Look through the entries. Copy each line that has the word "rotate".

Excerpts from a dataset:
___
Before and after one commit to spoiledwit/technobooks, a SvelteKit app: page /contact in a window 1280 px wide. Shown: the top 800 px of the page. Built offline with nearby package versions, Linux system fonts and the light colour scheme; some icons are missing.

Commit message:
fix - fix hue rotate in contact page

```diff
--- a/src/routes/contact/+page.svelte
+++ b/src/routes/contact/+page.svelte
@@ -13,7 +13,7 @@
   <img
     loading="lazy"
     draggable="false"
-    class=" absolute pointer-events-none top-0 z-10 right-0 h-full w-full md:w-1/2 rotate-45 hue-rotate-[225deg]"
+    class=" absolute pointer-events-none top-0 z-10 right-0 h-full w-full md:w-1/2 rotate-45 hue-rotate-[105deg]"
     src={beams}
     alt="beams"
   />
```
___
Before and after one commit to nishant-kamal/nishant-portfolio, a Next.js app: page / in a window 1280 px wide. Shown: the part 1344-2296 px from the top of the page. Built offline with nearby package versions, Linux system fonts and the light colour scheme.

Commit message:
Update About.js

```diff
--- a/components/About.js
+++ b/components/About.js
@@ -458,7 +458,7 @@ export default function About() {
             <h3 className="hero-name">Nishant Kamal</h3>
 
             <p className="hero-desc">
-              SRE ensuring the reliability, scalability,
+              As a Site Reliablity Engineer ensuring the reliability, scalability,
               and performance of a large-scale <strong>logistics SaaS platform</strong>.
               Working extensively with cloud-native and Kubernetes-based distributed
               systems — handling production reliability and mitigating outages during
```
___
> Exercise result
fix - fix hue rotate in contact page
-    class=" absolute pointer-events-none top-0 z-10 right-0 h-full w-full md:w-1/2 rotate-45 hue-rotate-[225deg]"
+    class=" absolute pointer-events-none top-0 z-10 right-0 h-full w-full md:w-1/2 rotate-45 hue-rotate-[105deg]"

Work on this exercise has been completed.